River of Shadows. Eadweard Muybridge and the Technological Wild West. (USA: Viking, 2003)

Two different covers for the same book (a la Harry Potter) is not unknown. Three different titles for the same work seems less than helpful. An odd publishing decision.

Two good biographies were published in the 1970s. So what does this new book add to our knowledge of the man and his work? Well not too much, perhaps, in terms of hard new information. Instead, Rebecca Solnit puts Muybridge into the context of his time. In particular, she muses extensively on the speeding-up of the late Victorian world, and there is much about railroads and the 'annihilation of time and space'. There are bold claims for Muybridge's legacy: 'From Muybridge's invention came Hollywood' insists the jacket blurb: '...and from his patron Stanford's sponsorship of technological research came Silicon Valley'. In a sense, though no doubt both would have happened without Muybridge.

Solnit's analysis of Muybridge's landscape photography is very perceptive and helps to reinforce the growing reputation of this work, and her digressions on American Indians I found interesting.

One questionable use of terminology appears more than once.
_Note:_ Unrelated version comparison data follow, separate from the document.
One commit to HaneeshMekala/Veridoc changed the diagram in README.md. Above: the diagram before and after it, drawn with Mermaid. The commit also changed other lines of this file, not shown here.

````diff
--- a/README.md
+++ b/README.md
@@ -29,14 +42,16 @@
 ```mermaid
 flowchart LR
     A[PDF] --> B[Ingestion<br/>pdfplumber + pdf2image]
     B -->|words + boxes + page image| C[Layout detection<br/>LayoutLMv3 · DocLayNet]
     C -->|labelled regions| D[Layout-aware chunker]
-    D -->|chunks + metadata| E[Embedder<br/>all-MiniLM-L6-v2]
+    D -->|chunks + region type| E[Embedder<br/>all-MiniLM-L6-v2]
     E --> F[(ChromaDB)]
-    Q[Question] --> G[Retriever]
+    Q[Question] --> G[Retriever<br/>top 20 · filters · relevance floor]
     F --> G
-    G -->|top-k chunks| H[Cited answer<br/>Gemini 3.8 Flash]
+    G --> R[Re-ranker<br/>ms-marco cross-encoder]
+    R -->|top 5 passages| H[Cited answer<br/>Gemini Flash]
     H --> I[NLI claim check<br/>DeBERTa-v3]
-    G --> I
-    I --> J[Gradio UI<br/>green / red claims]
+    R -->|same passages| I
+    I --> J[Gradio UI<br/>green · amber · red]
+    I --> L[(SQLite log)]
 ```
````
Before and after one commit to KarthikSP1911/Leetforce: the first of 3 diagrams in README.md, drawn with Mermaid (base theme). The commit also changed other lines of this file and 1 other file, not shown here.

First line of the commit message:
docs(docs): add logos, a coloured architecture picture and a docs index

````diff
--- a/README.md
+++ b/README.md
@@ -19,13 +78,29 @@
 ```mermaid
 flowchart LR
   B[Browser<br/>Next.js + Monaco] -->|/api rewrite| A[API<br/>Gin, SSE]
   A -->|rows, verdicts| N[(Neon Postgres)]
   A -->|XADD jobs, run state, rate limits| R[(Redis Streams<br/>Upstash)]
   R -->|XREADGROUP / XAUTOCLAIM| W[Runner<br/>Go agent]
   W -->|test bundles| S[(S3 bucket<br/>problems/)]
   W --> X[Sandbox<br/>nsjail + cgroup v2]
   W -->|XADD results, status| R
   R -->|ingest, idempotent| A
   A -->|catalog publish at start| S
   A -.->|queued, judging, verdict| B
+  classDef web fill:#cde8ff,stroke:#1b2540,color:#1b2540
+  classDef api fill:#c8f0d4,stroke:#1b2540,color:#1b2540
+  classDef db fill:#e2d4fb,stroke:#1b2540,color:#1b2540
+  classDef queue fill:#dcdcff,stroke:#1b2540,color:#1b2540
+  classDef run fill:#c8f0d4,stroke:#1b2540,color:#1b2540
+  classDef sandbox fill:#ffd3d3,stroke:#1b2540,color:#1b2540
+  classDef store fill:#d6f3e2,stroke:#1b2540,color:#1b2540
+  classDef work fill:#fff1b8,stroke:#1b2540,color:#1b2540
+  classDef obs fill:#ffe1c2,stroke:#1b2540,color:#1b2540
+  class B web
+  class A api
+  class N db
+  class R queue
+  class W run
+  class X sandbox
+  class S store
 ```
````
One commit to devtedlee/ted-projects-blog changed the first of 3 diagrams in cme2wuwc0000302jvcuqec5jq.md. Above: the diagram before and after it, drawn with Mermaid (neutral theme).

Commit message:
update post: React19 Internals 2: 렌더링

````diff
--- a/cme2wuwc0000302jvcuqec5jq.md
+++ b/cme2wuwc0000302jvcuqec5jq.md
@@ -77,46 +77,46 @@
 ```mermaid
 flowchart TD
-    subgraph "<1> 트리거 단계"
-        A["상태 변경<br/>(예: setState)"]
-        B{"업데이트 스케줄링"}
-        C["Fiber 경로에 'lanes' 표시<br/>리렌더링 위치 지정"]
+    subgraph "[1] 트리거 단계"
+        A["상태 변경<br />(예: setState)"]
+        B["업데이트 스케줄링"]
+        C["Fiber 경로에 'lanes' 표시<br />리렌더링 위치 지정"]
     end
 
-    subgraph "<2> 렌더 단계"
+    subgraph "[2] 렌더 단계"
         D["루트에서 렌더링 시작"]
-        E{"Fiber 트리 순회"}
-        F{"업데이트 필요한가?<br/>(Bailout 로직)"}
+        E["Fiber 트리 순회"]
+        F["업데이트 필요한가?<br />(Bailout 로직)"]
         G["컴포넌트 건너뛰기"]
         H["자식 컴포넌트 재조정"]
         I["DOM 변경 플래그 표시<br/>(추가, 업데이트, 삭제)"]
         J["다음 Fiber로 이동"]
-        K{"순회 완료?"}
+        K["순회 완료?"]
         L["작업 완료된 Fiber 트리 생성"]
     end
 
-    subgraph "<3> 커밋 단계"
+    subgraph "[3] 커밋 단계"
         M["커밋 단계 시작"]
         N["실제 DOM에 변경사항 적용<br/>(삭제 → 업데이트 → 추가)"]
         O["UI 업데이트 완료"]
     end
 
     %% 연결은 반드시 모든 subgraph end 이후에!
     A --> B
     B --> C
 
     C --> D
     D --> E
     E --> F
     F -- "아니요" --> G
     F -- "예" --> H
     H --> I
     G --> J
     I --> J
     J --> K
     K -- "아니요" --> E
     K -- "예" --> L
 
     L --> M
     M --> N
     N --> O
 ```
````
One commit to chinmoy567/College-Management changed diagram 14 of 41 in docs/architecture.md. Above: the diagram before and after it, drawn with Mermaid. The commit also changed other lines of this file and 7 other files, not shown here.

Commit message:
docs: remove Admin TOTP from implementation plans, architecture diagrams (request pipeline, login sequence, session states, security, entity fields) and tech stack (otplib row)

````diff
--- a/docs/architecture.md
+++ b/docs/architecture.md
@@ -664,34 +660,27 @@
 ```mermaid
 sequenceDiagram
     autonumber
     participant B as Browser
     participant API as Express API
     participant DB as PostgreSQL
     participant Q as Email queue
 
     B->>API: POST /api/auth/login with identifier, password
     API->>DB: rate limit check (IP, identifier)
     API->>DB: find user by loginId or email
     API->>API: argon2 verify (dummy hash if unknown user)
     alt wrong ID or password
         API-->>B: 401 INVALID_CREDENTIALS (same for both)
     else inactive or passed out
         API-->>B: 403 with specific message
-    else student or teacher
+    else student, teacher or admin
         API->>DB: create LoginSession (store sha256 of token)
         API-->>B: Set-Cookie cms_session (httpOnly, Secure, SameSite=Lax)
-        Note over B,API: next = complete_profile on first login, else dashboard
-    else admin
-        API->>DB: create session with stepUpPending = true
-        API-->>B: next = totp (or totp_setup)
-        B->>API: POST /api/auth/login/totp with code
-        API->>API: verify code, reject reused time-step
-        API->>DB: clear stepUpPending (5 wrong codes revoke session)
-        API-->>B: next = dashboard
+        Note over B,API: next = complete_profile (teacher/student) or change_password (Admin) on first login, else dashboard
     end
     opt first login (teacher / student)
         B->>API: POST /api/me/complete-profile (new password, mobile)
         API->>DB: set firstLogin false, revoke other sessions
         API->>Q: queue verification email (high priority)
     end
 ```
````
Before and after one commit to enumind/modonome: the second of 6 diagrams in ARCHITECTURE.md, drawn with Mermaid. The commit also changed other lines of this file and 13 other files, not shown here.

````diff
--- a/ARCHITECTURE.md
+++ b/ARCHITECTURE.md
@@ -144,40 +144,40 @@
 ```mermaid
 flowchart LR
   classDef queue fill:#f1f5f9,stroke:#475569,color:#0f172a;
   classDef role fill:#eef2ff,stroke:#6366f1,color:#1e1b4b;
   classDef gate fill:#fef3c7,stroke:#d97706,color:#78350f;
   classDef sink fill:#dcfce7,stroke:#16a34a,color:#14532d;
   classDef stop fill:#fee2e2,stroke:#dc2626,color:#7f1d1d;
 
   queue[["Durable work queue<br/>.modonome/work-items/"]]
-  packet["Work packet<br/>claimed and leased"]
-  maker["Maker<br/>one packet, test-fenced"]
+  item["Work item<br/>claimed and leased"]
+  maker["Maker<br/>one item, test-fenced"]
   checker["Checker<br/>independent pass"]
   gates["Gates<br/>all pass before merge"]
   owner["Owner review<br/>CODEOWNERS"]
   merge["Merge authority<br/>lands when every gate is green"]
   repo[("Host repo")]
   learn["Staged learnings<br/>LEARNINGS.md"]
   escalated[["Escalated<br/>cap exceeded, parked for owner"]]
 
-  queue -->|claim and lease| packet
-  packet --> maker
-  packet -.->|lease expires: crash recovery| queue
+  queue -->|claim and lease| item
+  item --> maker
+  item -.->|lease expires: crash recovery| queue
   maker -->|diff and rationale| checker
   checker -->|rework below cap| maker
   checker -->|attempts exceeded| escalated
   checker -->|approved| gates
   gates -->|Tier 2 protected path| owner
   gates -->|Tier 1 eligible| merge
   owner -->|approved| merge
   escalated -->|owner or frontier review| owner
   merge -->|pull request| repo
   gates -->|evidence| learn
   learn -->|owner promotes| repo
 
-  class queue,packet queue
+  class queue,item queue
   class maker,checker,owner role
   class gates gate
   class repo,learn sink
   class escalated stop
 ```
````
She writes of the 'triumph of chemistry, which made the film "fast" enough to record so brief an instant.' Of a running horse : 'Muybridge will seize hold of that running, stop it on film, take it apart and put it back together like a Chinese puzzle.' On photographing the racehorse Occident: 'If [the exposure] was too fast, the film would be underexposed.'

Perhaps it's unfair to point this out - Solnit clearly knows the technology of the period - but arguably it isn't unimportant. The use of the word 'film' in this context suggests a mindset that perhaps isn't quite 'back there' in the 1870s world of glass plate photography. Of course the emulsion was sometimes refered to as a 'film', but the phrases used by Solnit seem too modern. Even when used correctly the word is potentially ambiguous: not only is it used to refer to post-1880's rollfilm 'still' photography (a technology still used today), but 'film' also means - and Solnit herself frequently uses it to mean - 'the movies'. Of concern here is that to a modern general readership the use of the word 'film' when discussing glass plates subtly provides an unconscious reinforcement of the idea of Muybridge's famous action sequences as photographic moving pictures, screenable 'films' rather than printed sequence photographs. 'Photographic emulsion' would have been better. Muybridge himself fudged the truth in his account of the production of the Zoopraxiscope images, and this - together with many contemporary newspaper reports of 'the photographs in motion on the screen' - has understandably led to confusion. But the discs survive to be examined. They are painted images, in most cases meticulously traced from the photo sequences, and retaining the vitality of real-life humans and animals in motion. In our digitally manipulated world their production method actually adds to their interest: What constitutes a 'real' photograph?

Solnit suggests that as well as painted images, Muybridge projected actual photos with the Zoopraxiscope, because a sequence of small plates of a galloping horse, arranged in a circle, survives at Stanford. I would think that this could only have been produced for a private experiment; the photographs in question would have looked 'squashed' on the screen. The zoopraxiscope distorted images on projection - which is why painted images copied from photographs, but distorted to compensate for this 'squeezing' - were used.

Muybridge is a big subject, and only the brave take on the 'whole story' of his life and times. Solnit covers a range of Muybridge's activities in detail - including his stereoscopic and panoramic photography - though his later years are thinly sketched. Missing are the lecture 'tours' that he undertook in Britain and Europe.

Solnit's stream-of-consciousness technique works rather well in places, but in the final chapter reads almost as a parody of the style. The illustrations are well chosen.

Don't let the apparently negative comments in this review put you off. (As a Muybridge enthusiast myself, the smallest points of contention jump out at me, but will be less obvious to the general reader.) Rebecca Solnit's book is a deeply considered and thought-provoking account of the rushing, galloping world of the latter part of the nineteenth century. The author's embracing of the USA's geography, geology, economy, politics, media - and much else - during Muybridge's active life produces an engaging, if at times somewhat rambling, reverie.

Stephen Herbert

(an earlier version of this review appeared in the New Magic Lantern Journal).